Review El Sonido de La Carretera Central
There’s something inherently romantic about the open road that has for a long time made it a favourite point of reference for musicians and filmmakers. The wandering beat poets, the young Bob Dylan, visionary acid casualties like Jimi Hendrix and Dennis Hopper, the surrealist cinema of David Lynch: titans of modern culture whose artistic output is loaded with stylised imagery of the ‘highway’, the last bastion of freedom and independence, the notions of escapism, the traveller, the nomad.
From a British point of view, it has to be said that the ‘motorway’ just doesn’t crack it like the ‘highway’. The dreamy idealism of speeding into the desert sunset seems to lose its way somewhat when one transplants the setting to the dull monotony of the British motorway. I should know. I’ve driven along the M3 between Southampton and London about a million times. And I’ve seen Easy Rider. They’re not the same. Put it this way: do you think that if Bob Dylan had been born in Maidstone instead of Minnesota, and his most famous album was ‘The M20 Revisited’ rather than ‘Highway 61 Revisited’, he would have got to where he is today?
Shifting continent now to a new compilation, El Sonido de La Carretera Central , which uses classic ‘highway’ mysticism to give the record that same aura of liberty and youth that is so enshrined in popular culture. The Carretera Central of Peru stretches from the Pacific coasts of Lima into the Andes Mountains and the city of La Oroya. In spite of La Oroya bearing the dubious distinction of being one of the ten most polluted cities on the planet, it is a route that is infinitely more enigmatic than the carretera of my own youth, which bypasses Eastleigh, Basingstoke and Fleet Services.

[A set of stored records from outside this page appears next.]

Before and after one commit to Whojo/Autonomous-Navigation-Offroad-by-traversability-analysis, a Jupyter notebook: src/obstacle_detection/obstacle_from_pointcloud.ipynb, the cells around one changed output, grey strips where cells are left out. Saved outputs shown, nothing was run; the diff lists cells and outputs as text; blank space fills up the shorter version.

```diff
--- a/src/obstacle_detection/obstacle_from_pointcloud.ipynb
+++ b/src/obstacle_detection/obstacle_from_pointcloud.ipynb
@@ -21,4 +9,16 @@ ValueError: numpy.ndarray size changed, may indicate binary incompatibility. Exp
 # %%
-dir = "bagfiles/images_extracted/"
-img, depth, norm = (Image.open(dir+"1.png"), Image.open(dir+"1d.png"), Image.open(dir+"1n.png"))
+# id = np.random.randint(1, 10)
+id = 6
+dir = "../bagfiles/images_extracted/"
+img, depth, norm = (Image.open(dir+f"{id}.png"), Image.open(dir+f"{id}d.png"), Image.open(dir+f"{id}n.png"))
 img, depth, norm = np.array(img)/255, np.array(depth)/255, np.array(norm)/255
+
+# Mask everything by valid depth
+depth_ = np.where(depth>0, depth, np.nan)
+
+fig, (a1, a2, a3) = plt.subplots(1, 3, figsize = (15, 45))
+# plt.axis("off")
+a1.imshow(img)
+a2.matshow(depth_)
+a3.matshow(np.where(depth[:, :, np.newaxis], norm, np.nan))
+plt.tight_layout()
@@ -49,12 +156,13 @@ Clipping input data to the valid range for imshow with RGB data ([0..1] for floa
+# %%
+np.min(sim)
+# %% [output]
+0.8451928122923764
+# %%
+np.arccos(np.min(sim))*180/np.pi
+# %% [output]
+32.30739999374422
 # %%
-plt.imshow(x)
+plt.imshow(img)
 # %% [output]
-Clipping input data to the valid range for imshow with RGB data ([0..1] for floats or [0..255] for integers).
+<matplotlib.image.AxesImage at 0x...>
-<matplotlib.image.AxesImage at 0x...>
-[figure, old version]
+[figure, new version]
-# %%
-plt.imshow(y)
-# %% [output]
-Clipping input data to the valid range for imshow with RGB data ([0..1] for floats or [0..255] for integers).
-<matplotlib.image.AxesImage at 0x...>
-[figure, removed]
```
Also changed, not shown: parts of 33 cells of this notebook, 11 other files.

El Sonido de La Carretera Central (The Sound of The Central Highway) is a collection of twelve Peruvian rock ‘n’ roll cumbias spanning the period 1973–85, a mixture of original and cover, and vigorously arranged and delivered by one of the kings of seventies psychedelic and surf guitar in the country, Teo Laura Amao. At the forefront of the chicha explosion of the late hippy era, Teo Laura epitomises the sound that merged Latin rhythms, themselves often rooted in African tradition, with the US and British rock scenes. The amalgamation of these distinct styles created something that was chaotically colourful, wildly danceable, and deliciously rebellious.

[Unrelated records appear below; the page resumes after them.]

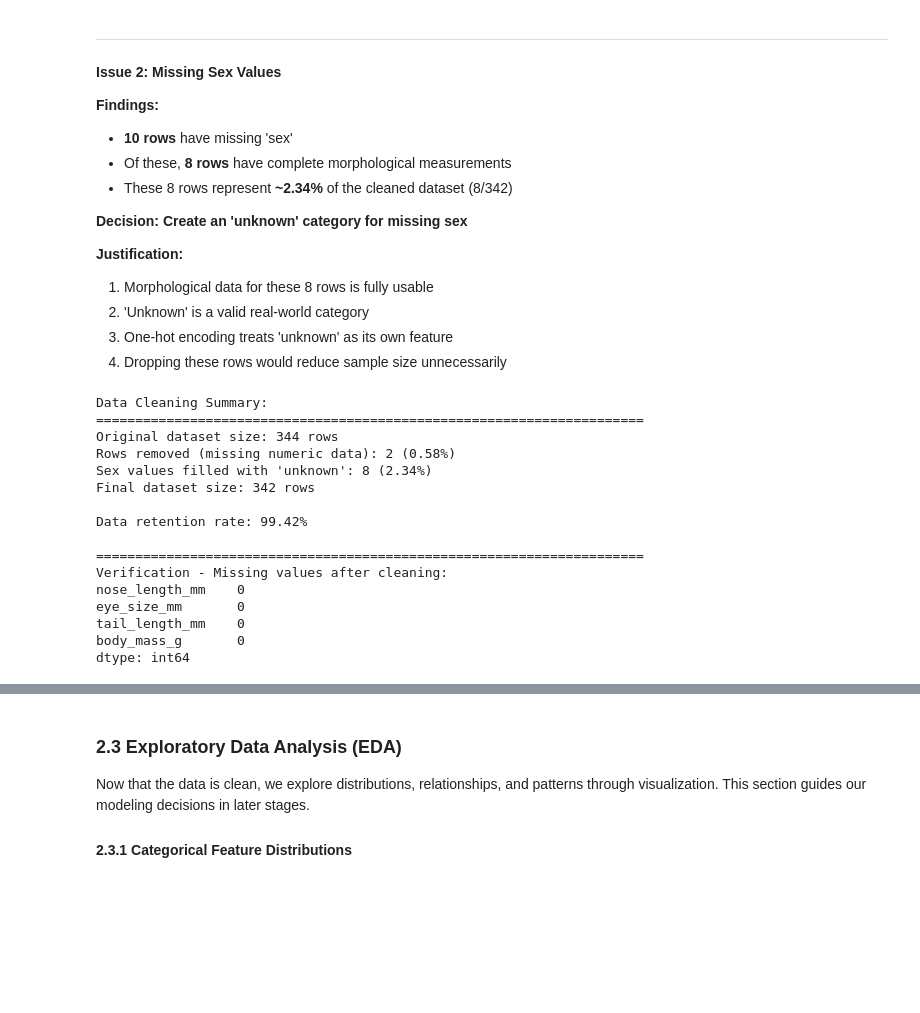
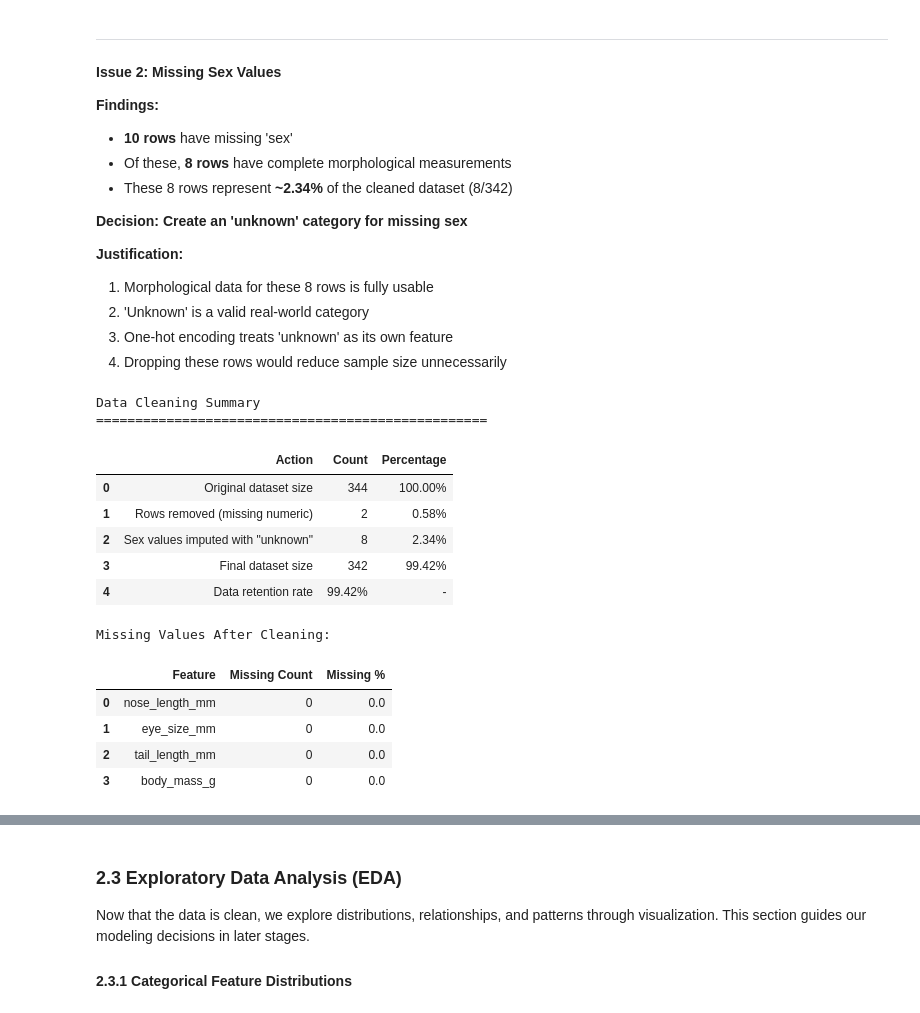
Before and after one commit to naykakashima/haggis-ml-analysis, a Jupyter notebook: scottish-haggis-analysis.ipynb, the cells around one changed output, grey strips where cells are left out. Drawn from its saved outputs; the diff is of its cells as text; code cells hidden in the pictures; blank space fills up the shorter version.

```diff
--- a/scottish-haggis-analysis.ipynb
+++ b/scottish-haggis-analysis.ipynb
@@ -386,44 +429,67 @@ Rows with only 'sex' missing: 8
 # %%
 # Store original dataset size
 original_size = len(haggis_df)
 
 # Remove rows with missing numeric features
 haggis_clean = haggis_df.dropna(subset=numeric_features).copy()
 rows_removed_numeric = original_size - len(haggis_clean)
 
 # Fill missing sex values with 'unknown'
 sex_missing_count = haggis_clean['sex'].isnull().sum()
 haggis_clean['sex'] = haggis_clean['sex'].fillna('unknown')
 
 # Summary of cleaning actions
-print("Data Cleaning Summary:")
-print("="*70)
-print(f"Original dataset size: {original_size} rows")
-print(f"Rows removed (missing numeric data): {rows_removed_numeric} ({rows_removed_numeric/original_size*100:.2f}%)")
-print(f"Sex values filled with 'unknown': {sex_missing_count} ({sex_missing_count/len(haggis_clean)*100:.2f}%)")
-print(f"Final dataset size: {len(haggis_clean)} rows")
-print(f"\nData retention rate: {len(haggis_clean)/original_size*100:.2f}%")
+print("Data Cleaning Summary")
+print("=" * 50)
 
-# Verify no missing values remain in numeric features
-print("\n" + "="*70)
-print("Verification - Missing values after cleaning:")
-print(haggis_clean[numeric_features].isnull().sum())
+cleaning_summary = pd.DataFrame({
+    'Action': [
+        'Original dataset size',
+        'Rows removed (missing numeric)',
+        'Sex values imputed with "unknown"',
+        'Final dataset size',
+        'Data retention rate'
+    ],
+    'Count': [
+        original_size,
+        rows_removed_numeric,
+        sex_missing_count,
+        len(haggis_clean),
+        f"{len(haggis_clean)/original_size*100:.2f}%"
+    ],
+    'Percentage': [
+        '100.00%',
+        f"{rows_removed_numeric/original_size*100:.2f}%",
+        f"{sex_missing_count/len(haggis_clean)*100:.2f}%" if len(haggis_clean) > 0 else '0.00%',
+        f"{len(haggis_clean)/original_size*100:.2f}%",
+        '-'
+    ]
+})
+
+display(cleaning_summary)
+
+# Verification table
+print("\nMissing Values After Cleaning:")
+missing_after = pd.DataFrame({
+    'Feature': numeric_features,
+    'Missing Count': haggis_clean[numeric_features].isnull().sum().values,
+    'Missing %': (haggis_clean[numeric_features].isnull().sum() / len(haggis_clean) * 100).round(2).values
+})
+display(missing_after)
 # %% [output]
-Data Cleaning Summary:
-======================================================================
-Original dataset size: 344 rows
-Rows removed (missing numeric data): 2 (0.58%)
-Sex values filled with 'unknown': 8 (2.34%)
-Final dataset size: 342 rows
-
-Data retention rate: 99.42%
-
-======================================================================
-Verification - Missing values after cleaning:
-nose_length_mm    0
-eye_size_mm       0
-tail_length_mm    0
-body_mass_g       0
-dtype: int64
+Data Cleaning Summary
+==================================================
+|  | Action | Count | Percentage |
+| 0 | Original dataset size | 344 | 100.00% |
+| 1 | Rows removed (missing numeric) | 2 | 0.58% |
+| 2 | Sex values imputed with "unknown" | 8 | 2.34% |
+| 3 | Final dataset size | 342 | 99.42% |
+| 4 | Data retention rate | 99.42% | - |
+Missing Values After Cleaning:
+|  | Feature | Missing Count | Missing % |
+| 0 | nose_length_mm | 0 | 0.0 |
+| 1 | eye_size_mm | 0 | 0.0 |
+| 2 | tail_length_mm | 0 | 0.0 |
+| 3 | body_mass_g | 0 | 0.0 |
 # %%
 # Fix data quality issue: "green" sex value
```
Also changed, not shown: parts of 7 cells of this notebook.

In a mightily impressive demonstration of the tentacle-like influence of one man’s guitar playing, the record features the likes of Los Sanders, Costa Azul, Los Blue Kings and Los Jharis, all of which were in one way or another connected to Teo Laura. Things kick off with Los Blue Kings’ ‘El Rey Loco’ which firmly cocks the chicha trigger with the twanging lead guitar and raw production that are such distinguishing features of the genre. Throughout the record electric guitar and organ vie to lead the way, by turn writhing and contorting their way over a skittering percussion section. Spookily trippy Hammond gives way to full on funk wah-wah and the sound is one that veers from US-style soul, such as in ‘Si Ya Te Vas’ from Los Sanders, to tropical Latin trippiness in Conjunto Luz Roja’s ‘El Borrachito Peruano’, while making space to take off on several grooves in between.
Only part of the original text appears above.